## [Your objective]
Where the word "showAddTask" shows up in the entries below, please copy the whole line.

## [Source material]
━━━━━━━━
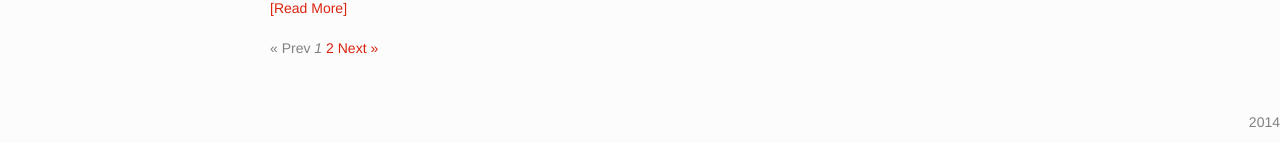
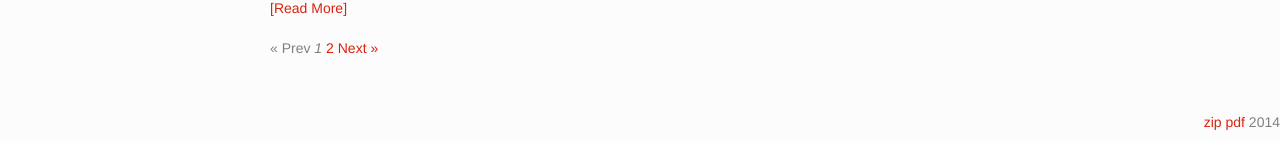
Before and after one commit to ajmendez/ajmendez.github.com, a Jekyll site: the page built from index.html, in a window 1280 px wide and 900 px high, scrolled down 1308 px. Shown: the part 754-897 px from the top of the window. Built offline with Jekyll 4.4.1, drawn with Linux system fonts in a browser that asks for light colours; nearby versions of some CDN libraries; Markdown is read by kramdown in place of the engine named in the settings; the list of posts is cut into pages by our own code.

Commit message:
talk links

```diff
--- a/_includes/footer.html
+++ b/_includes/footer.html
@@ -4,6 +4,8 @@
       <ul class="list-unstyled">
         <li class="pull-right">
           <p>
+            <a href='https://dl.dropboxusercontent.com/u/7890/research/2014.07/ESO_July2014_v2.zip'>zip</a>
+            <a href='https://dl.dropboxusercontent.com/u/7890/research/2014.07/ESO_July2014_v2.pdf'>pdf</a>
             2014<br/>
           </p>
         </li>
```
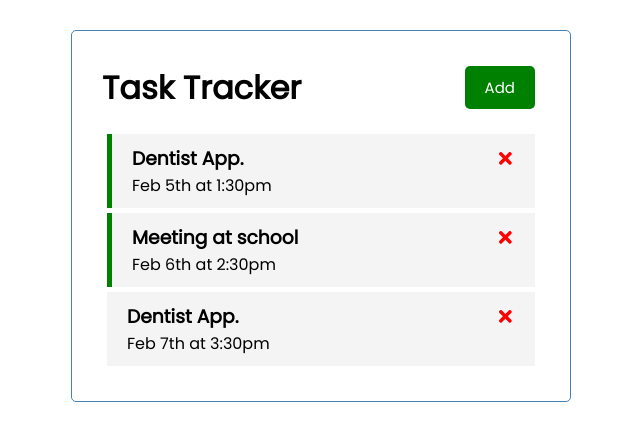
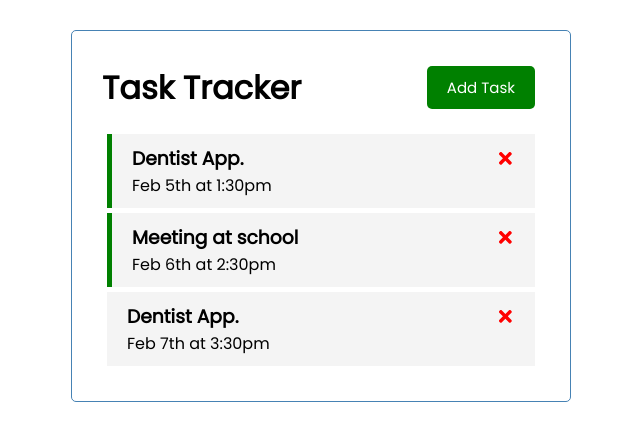
Before and after one commit to EmreCakmakQA/taskTracker, a React (Create React App) app: page / in a window 1280 px wide. Shown: the top 440 px of the page, without its empty margins (319-959 px from the left). Built offline with nearby package versions, Linux system fonts and the light colour scheme.

Commit message:
Add dynamic styling for Add button

```diff
--- a/src/App.js
+++ b/src/App.js
@@ -56,7 +56,9 @@
 
   return (
     <div className="container">
-      <Header onAdd={() => setShowAddTask(!showAddTask)} />
+      <Header onAdd={() => setShowAddTask(!showAddTask)}
+        showAdd={showAddTask}
+      />
       {showAddTask && <AddTask onAdd={addTask} />}
       {
         tasks.length > 0 ?
--- a/src/components/Header.js
+++ b/src/components/Header.js
@@ -2,12 +2,16 @@
 import Button from './Button';
 
 
-const Header = ({ title, onAdd }) => {
+const Header = ({ title, onAdd, showAdd }) => {
 
     return (
         <header className='header'>
             <h1>{title}</h1>
-            <Button color='green' text='Add' onClick={onAdd} />
+            <Button
+                color={showAdd ? 'red' : 'green'}
+                text={showAdd ? 'Close' : 'Add Task'}
+                onClick={onAdd}
+            />
         </header>
     )
 }
```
━━━━━━━━
## [Reply to the task]
-      <Header onAdd={() => setShowAddTask(!showAddTask)} />
+      <Header onAdd={() => setShowAddTask(!showAddTask)}
+        showAdd={showAddTask}
       {showAddTask && <AddTask onAdd={addTask} />}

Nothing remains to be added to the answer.